Of course, there will never be a time where every driver of ever vehicle pays 100% attention to the road before them without any outside interference or distraction. There will always be radio stations in need of changing, children in need of assistance, and other careless drivers to compete with. However, it is possible to limit these seemingly constant diversions. At Kaplan Lawyers PC, we can’t stress enough the importance of concentration. Whenever possible, pull over before taking your eyes off the road, your hands off the wheel, or your mind off the task at hand.


Distracted Driving Statistics

Distracted driving is becoming a certifiable epidemic. Some estimates say that drivers are considered distracted, in some form, up to 70% of the time they are driving. At any given time during the day, over a half million American drivers are figured to be driving while distracted. Here are some more statistics concerning distracted driving:
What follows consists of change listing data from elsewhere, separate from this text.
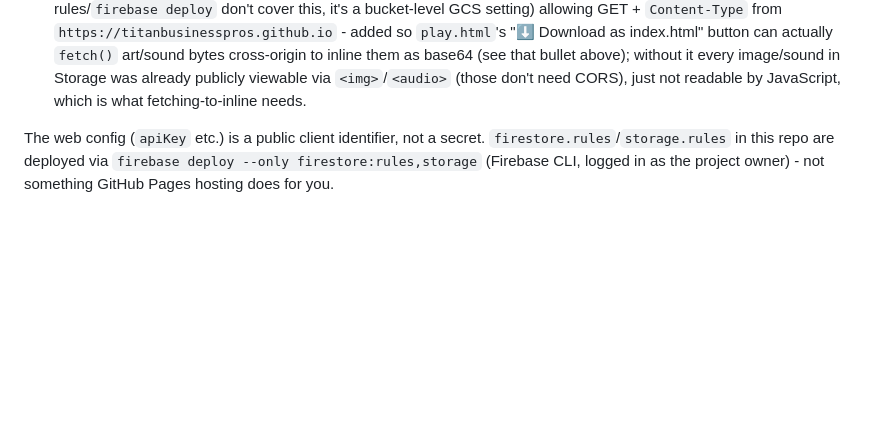
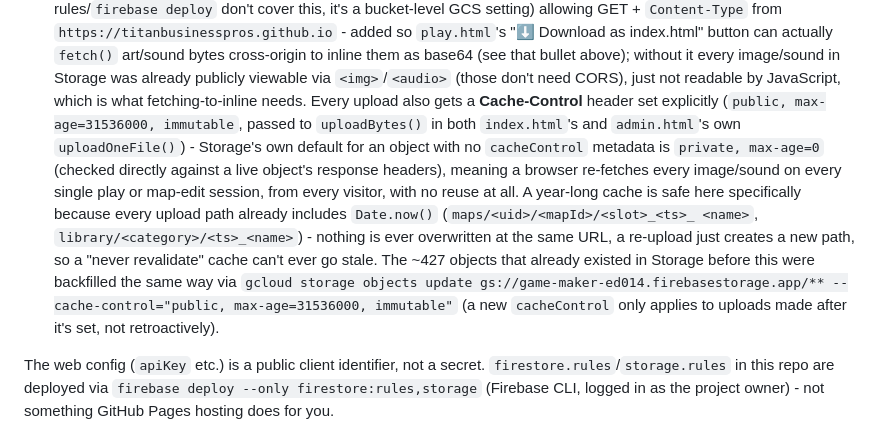
Before and after one commit to TitanBusinessPros/Game-Maker, a Markdown page: README.md, the part around the change. Drawn GitHub-style; blank space fills up the shorter version.

Commit message:
README: document the Cache-Control header change and the existing-object backfill
Co-Authored-By: Claude Sonnet 5 <noreply@anthropic.com>

```diff
--- a/README.md
+++ b/README.md
@@ -619,6 +619,23 @@ Project: `game-maker-ed014`.
   without it every image/sound in Storage was already publicly
   viewable via `<img>`/`<audio>` (those don't need CORS), just not
   readable by JavaScript, which is what fetching-to-inline needs.
+  Every upload also gets a **Cache-Control** header set explicitly
+  (`public, max-age=31536000, immutable`, passed to `uploadBytes()` in
+  both `index.html`'s and `admin.html`'s own `uploadOneFile()`) - Storage's
+  own default for an object with no `cacheControl` metadata is `private,
+  max-age=0` (checked directly against a live object's response
+  headers), meaning a browser re-fetches every image/sound on every
+  single play or map-edit session, from every visitor, with no reuse at
+  all. A year-long cache is safe here specifically because every upload
+  path already includes `Date.now()` (`maps/<uid>/<mapId>/<slot>_<ts>_
+  <name>`, `library/<category>/<ts>_<name>`) - nothing is ever
+  overwritten at the same URL, a re-upload just creates a new path, so a
+  "never revalidate" cache can't ever go stale. The ~427 objects that
+  already existed in Storage before this were backfilled the same way
+  via `gcloud storage objects update gs://game-maker-ed014.firebasestorage.app/**
+  --cache-control="public, max-age=31536000, immutable"` (a new
+  `cacheControl` only applies to uploads made after it's set, not
+  retroactively).
 
 The web config (`apiKey` etc.) is a public client identifier, not a
 secret. `firestore.rules`/`storage.rules` in this repo are deployed via
```
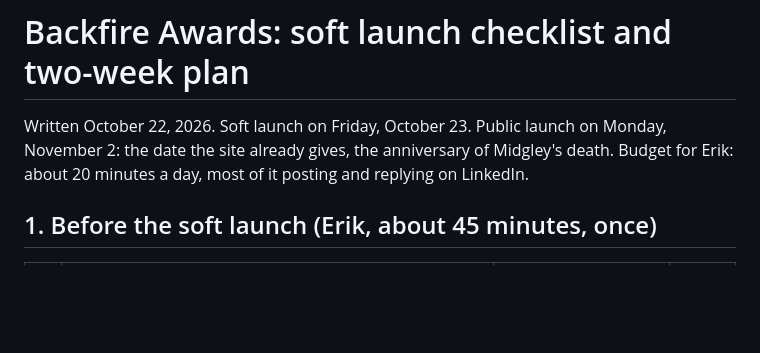
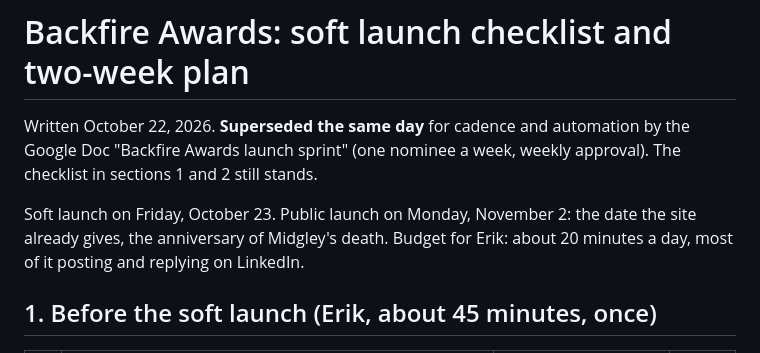
Before and after one commit to erikgillberg/midgely-awards, a Markdown page: docs/launch-plan.md, the part around the change. Rendered like a GitHub page; blank space fills up the shorter version.

Commit message:
Launch plan: point to the sprint doc for cadence
Co-Authored-By: Claude Opus 5.5 <noreply@anthropic.com>

```diff
--- a/docs/launch-plan.md
+++ b/docs/launch-plan.md
@@ -1,6 +1,8 @@
 # Backfire Awards: soft launch checklist and two-week plan
 
-Written October 22, 2026. Soft launch on Friday, October 23. Public launch on Monday, November 2: the date the site already gives, the anniversary of Midgley's death. Budget for Erik: about 20 minutes a day, most of it posting and replying on LinkedIn.
+Written October 22, 2026. **Superseded the same day** for cadence and automation by the Google Doc "Backfire Awards launch sprint" (one nominee a week, weekly approval). The checklist in sections 1 and 2 still stands.
+
+ Soft launch on Friday, October 23. Public launch on Monday, November 2: the date the site already gives, the anniversary of Midgley's death. Budget for Erik: about 20 minutes a day, most of it posting and replying on LinkedIn.
 
 ## 1. Before the soft launch (Erik, about 45 minutes, once)
 
```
  • Mobile device use amongst drivers skyrocketed in 2010- mirroring the burst in popularity of smart phones in the general public. Cell phone use while driving has maintained its popularity despite the well-documented parallel drawn between this behavior and collisions.
  • Thought experiment: if you are driving 55mph, and you take your eyes off the road for a mere 5 seconds to send or receive a text, how much do you really miss? Well, in that time, your car has traveled approximately 100 yards. Would you attempt to navigate the length of a football field (a football field populated with other cars and other driving-related obstacles, mind you) without the use of sight? We didn’t think so.
  • Recent data (from 2013) shows that upwards of 3,000 people that year were killed in crashes that involved at least one distracted driver. 424,000 were injured in crashes involving distracted drivers in 2013.
  • These figures represent a decrease in fatalities but an increase in overall injuries from preceding years. In 2012, only 421,000 people were injured in distracted driver-related accidents.
  • New drivers are, by a significant margin, the “most distracted” demographic. A full 10 percent of drivers under 20-years-old who died in fatal automobile accidents were reportedly distracted at the time of their respective accidents.


Kaplan Lawyers PC

Accidents happen. New York State experiences roughly 300,000 car crashes per year. While the severity of these accidents varies, the necessity of retaining expert legal counsel in the aftermath of a collision remains the same. If you’ve been involved in a crash of any kind, you can dramatically increase the likelihood of a favorable legal outcome by enlisting the services of Kaplan Lawyers PC. Our professional and compassionate legal team can help analyze the details of your case and will fight determinedly to win for you in court. If you’ve got any questions or concerns, our consultations are a free and easy way to get started.

So contact us today.